New Member
Hi Folks

This specimen was growing in a derelict hedge along a lane close to where we live. The hedge is though to be at least 500 years old (dated based on flora) consisting of primarily hawthorn, hazel, elder and ash and a variety of native herbaceous plants. The mushroom started as a tennis ball size cap and opened and grew to what you see here.











Im almost certain that it is Lepiota rhacodes not the var. hortensis. Its smell is pleasant and fresh. I have no intention of eating it as I have read some pretty horrific accounts that it can cause serious poisoning for some people and not others.

It is however a magnificent specimen: 10-15 cm tall and 15 cm across
 

Harvestman

Bushcrafter through and through
May 11, 2007
8,656
0
51
Pontypool, Wales, Uk
I'd go with Lepiota rhacoides too.

One of those fungi that some people can eat without ill effect, and for others the effect is illness!

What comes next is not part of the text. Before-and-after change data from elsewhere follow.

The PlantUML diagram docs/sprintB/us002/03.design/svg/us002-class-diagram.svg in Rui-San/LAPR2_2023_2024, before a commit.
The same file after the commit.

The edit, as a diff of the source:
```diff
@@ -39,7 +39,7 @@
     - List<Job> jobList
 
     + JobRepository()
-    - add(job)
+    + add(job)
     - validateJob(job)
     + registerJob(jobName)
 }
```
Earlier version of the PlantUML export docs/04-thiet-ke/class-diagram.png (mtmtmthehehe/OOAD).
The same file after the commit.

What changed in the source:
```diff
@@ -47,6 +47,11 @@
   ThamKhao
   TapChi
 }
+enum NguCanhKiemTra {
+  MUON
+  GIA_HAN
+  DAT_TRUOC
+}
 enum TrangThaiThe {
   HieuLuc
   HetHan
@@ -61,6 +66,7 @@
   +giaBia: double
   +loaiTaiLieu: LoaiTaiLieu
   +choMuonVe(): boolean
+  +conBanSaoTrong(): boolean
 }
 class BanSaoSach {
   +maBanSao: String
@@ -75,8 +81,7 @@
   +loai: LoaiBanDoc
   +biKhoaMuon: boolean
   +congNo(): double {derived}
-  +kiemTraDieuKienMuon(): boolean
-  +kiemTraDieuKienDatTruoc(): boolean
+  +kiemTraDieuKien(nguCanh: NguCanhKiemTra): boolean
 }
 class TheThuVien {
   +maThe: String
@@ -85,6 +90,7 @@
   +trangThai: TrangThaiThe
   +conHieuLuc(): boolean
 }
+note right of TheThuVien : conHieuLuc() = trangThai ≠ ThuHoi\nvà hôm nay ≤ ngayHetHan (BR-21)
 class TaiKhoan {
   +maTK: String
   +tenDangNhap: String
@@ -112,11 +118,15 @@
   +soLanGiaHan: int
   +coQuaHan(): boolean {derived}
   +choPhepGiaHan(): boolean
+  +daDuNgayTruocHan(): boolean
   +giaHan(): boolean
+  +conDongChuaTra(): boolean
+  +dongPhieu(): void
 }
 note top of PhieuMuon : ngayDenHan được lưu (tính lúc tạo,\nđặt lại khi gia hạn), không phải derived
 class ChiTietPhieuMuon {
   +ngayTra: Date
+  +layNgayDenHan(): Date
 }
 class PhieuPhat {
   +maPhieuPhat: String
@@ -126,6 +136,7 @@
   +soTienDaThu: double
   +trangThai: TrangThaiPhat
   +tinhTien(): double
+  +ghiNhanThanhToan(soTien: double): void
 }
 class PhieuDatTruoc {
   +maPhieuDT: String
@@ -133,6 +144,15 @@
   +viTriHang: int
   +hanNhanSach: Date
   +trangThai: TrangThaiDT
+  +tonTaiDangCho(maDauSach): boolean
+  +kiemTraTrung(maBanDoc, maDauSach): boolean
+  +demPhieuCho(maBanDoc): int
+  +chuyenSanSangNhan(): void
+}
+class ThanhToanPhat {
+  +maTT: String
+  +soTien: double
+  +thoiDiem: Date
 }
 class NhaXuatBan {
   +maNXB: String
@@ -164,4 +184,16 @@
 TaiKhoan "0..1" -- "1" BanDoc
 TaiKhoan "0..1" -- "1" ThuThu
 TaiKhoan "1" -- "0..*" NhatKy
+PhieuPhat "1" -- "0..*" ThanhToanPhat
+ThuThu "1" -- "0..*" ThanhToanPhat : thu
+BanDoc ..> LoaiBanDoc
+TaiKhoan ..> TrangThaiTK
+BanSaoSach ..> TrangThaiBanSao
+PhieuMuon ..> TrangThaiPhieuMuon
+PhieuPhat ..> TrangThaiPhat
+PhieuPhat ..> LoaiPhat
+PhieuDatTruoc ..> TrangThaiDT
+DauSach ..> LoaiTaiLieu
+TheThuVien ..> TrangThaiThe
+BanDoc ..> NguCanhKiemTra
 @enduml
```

Not sure I'd tackle one either to be honest, although I'd be tempted.

As you say, a very fine specimen
 

Geoff Dann

Native
Sep 15, 2010
1,240
15
51
Sussex
www.geoffdann.co.uk
Rumi

A lot of people seem to be posting pictures of L. rhacodes var. bohemica (syn hortensis?) at the moment (I agree this is probably what this is). Are you saying that var. bohemica/hortensis causes more problems than plain rhacodes? I've only ever found var. bohemica/hortensis once and it wasn't in an edible state, but I would have happily consumed it otherwise because I thought it was all varieties of rhacodes which were known to cause some people problems and I've eaten plenty of rhacodes without a problem. I also know other people who have eaten it without a problem.

Geoff